Problem requirements — Your job is to retype all of the data word for word, leaving every image out.

Record set —
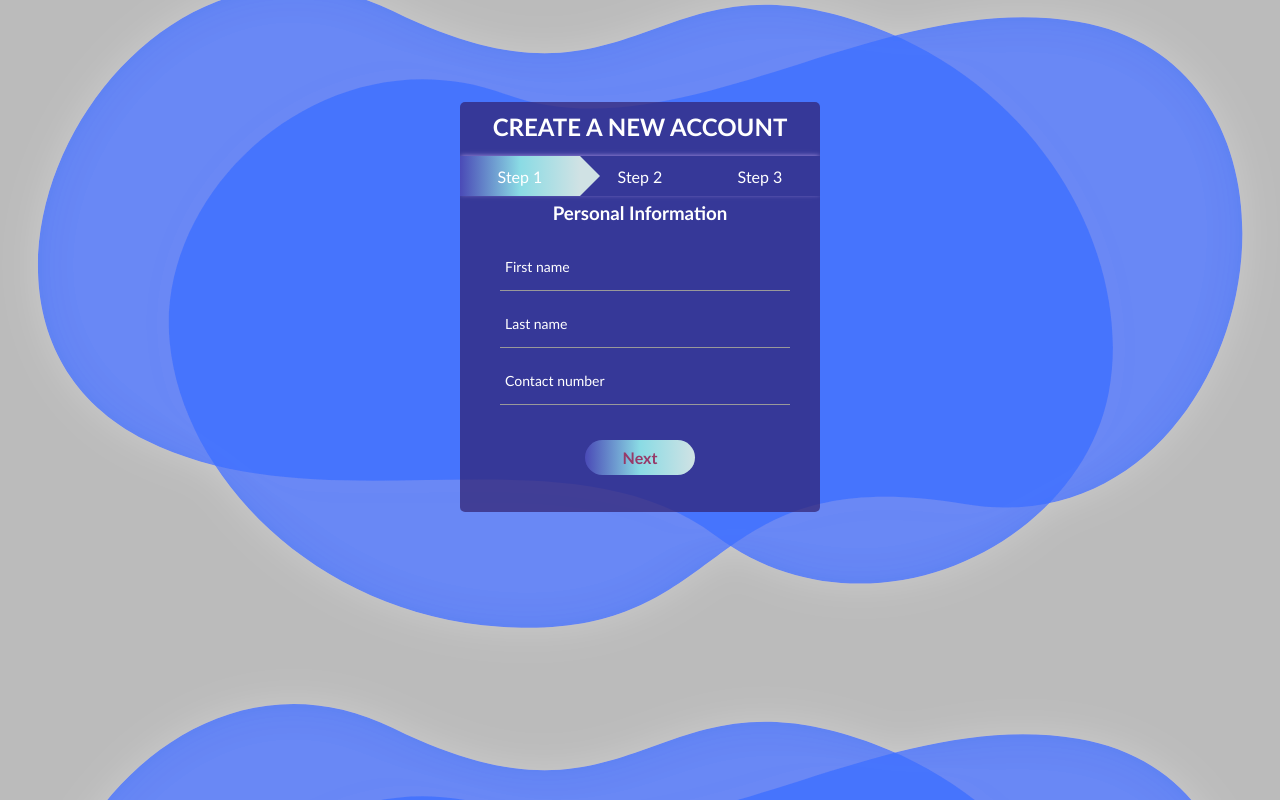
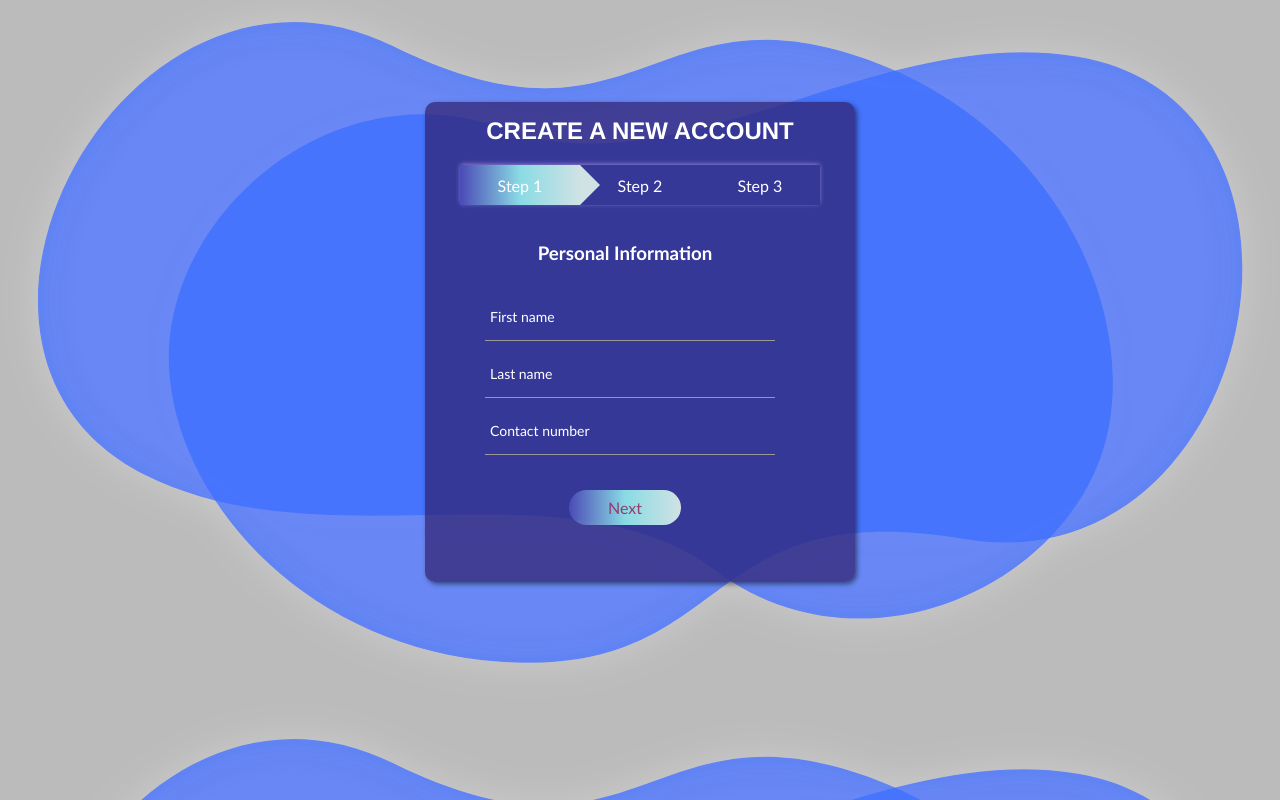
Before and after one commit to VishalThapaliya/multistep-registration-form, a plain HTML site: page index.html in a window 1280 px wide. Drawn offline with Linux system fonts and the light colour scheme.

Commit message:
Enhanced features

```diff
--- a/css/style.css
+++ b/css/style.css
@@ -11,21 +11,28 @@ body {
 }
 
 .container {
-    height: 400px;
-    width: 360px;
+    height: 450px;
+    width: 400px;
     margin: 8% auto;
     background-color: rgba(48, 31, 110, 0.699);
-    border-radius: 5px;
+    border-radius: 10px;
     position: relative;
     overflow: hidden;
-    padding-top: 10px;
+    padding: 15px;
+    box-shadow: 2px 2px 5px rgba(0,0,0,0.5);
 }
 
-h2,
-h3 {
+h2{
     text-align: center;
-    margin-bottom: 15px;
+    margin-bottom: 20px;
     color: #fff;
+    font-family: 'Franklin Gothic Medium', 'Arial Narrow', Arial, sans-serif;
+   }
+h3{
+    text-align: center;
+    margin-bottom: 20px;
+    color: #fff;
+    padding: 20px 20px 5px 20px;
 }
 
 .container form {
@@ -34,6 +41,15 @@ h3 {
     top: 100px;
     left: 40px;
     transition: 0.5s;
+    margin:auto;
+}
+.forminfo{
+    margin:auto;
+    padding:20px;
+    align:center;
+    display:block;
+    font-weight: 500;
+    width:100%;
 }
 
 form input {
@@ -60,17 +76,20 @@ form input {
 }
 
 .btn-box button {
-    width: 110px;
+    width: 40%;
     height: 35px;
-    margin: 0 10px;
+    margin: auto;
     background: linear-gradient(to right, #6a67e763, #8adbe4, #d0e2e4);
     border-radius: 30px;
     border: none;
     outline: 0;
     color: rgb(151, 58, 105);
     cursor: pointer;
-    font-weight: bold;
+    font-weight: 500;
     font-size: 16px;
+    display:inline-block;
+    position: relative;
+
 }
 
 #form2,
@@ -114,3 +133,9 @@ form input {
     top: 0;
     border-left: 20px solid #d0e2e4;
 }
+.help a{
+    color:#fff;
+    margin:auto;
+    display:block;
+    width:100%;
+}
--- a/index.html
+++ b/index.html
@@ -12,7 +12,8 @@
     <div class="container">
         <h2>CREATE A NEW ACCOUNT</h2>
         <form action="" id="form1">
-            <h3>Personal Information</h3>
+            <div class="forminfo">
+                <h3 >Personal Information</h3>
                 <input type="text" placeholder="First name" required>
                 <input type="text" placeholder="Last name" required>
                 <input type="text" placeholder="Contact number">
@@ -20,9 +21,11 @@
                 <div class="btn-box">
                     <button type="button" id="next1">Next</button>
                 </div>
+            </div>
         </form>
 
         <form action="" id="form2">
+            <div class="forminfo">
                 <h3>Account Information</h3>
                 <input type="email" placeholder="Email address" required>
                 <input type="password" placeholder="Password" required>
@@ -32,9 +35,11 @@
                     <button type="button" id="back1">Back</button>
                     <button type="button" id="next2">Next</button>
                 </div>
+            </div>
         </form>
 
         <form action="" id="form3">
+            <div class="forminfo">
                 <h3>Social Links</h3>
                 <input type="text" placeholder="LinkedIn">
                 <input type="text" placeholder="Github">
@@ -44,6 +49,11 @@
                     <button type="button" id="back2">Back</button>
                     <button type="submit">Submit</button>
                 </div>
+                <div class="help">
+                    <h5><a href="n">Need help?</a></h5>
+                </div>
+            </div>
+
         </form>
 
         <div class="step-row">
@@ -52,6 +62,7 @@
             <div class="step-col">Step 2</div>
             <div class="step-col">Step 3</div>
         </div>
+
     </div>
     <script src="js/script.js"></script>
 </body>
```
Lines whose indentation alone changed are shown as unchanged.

Reply to the exercise —
Before and after one commit to VishalThapaliya/multistep-registration-form, a plain HTML site: page index.html in a window 1280 px wide. Drawn offline with Linux system fonts and the light colour scheme.

Commit message:
Enhanced features

```diff
--- a/css/style.css
+++ b/css/style.css
@@ -11,21 +11,28 @@ body {
 }
 
 .container {
-    height: 400px;
-    width: 360px;
+    height: 450px;
+    width: 400px;
     margin: 8% auto;
     background-color: rgba(48, 31, 110, 0.699);
-    border-radius: 5px;
+    border-radius: 10px;
     position: relative;
     overflow: hidden;
-    padding-top: 10px;
+    padding: 15px;
+    box-shadow: 2px 2px 5px rgba(0,0,0,0.5);
 }
 
-h2,
-h3 {
+h2{
     text-align: center;
-    margin-bottom: 15px;
+    margin-bottom: 20px;
     color: #fff;
+    font-family: 'Franklin Gothic Medium', 'Arial Narrow', Arial, sans-serif;
+   }
+h3{
+    text-align: center;
+    margin-bottom: 20px;
+    color: #fff;
+    padding: 20px 20px 5px 20px;
 }
 
 .container form {
@@ -34,6 +41,15 @@ h3 {
     top: 100px;
     left: 40px;
     transition: 0.5s;
+    margin:auto;
+}
+.forminfo{
+    margin:auto;
+    padding:20px;
+    align:center;
+    display:block;
+    font-weight: 500;
+    width:100%;
 }
 
 form input {
@@ -60,17 +76,20 @@ form input {
 }
 
 .btn-box button {
-    width: 110px;
+    width: 40%;
     height: 35px;
-    margin: 0 10px;
+    margin: auto;
     background: linear-gradient(to right, #6a67e763, #8adbe4, #d0e2e4);
     border-radius: 30px;
     border: none;
     outline: 0;
     color: rgb(151, 58, 105);
     cursor: pointer;
-    font-weight: bold;
+    font-weight: 500;
     font-size: 16px;
+    display:inline-block;
+    position: relative;
+
 }
 
 #form2,
@@ -114,3 +133,9 @@ form input {
     top: 0;
     border-left: 20px solid #d0e2e4;
 }
+.help a{
+    color:#fff;
+    margin:auto;
+    display:block;
+    width:100%;
+}
--- a/index.html
+++ b/index.html
@@ -12,7 +12,8 @@
     <div class="container">
         <h2>CREATE A NEW ACCOUNT</h2>
         <form action="" id="form1">
-            <h3>Personal Information</h3>
+            <div class="forminfo">
+                <h3 >Personal Information</h3>
                 <input type="text" placeholder="First name" required>
                 <input type="text" placeholder="Last name" required>
                 <input type="text" placeholder="Contact number">
@@ -20,9 +21,11 @@
                 <div class="btn-box">
                     <button type="button" id="next1">Next</button>
                 </div>
+            </div>
         </form>
 
         <form action="" id="form2">
+            <div class="forminfo">
                 <h3>Account Information</h3>
                 <input type="email" placeholder="Email address" required>
                 <input type="password" placeholder="Password" required>
@@ -32,9 +35,11 @@
                     <button type="button" id="back1">Back</button>
                     <button type="button" id="next2">Next</button>
                 </div>
+            </div>
         </form>
 
         <form action="" id="form3">
+            <div class="forminfo">
                 <h3>Social Links</h3>
                 <input type="text" placeholder="LinkedIn">
                 <input type="text" placeholder="Github">
@@ -44,6 +49,11 @@
                     <button type="button" id="back2">Back</button>
                     <button type="submit">Submit</button>
                 </div>
+                <div class="help">
+                    <h5><a href="n">Need help?</a></h5>
+                </div>
+            </div>
+
         </form>
 
         <div class="step-row">
@@ -52,6 +62,7 @@
             <div class="step-col">Step 2</div>
             <div class="step-col">Step 3</div>
         </div>
+
     </div>
     <script src="js/script.js"></script>
 </body>
```
Lines whose indentation alone changed are shown as unchanged.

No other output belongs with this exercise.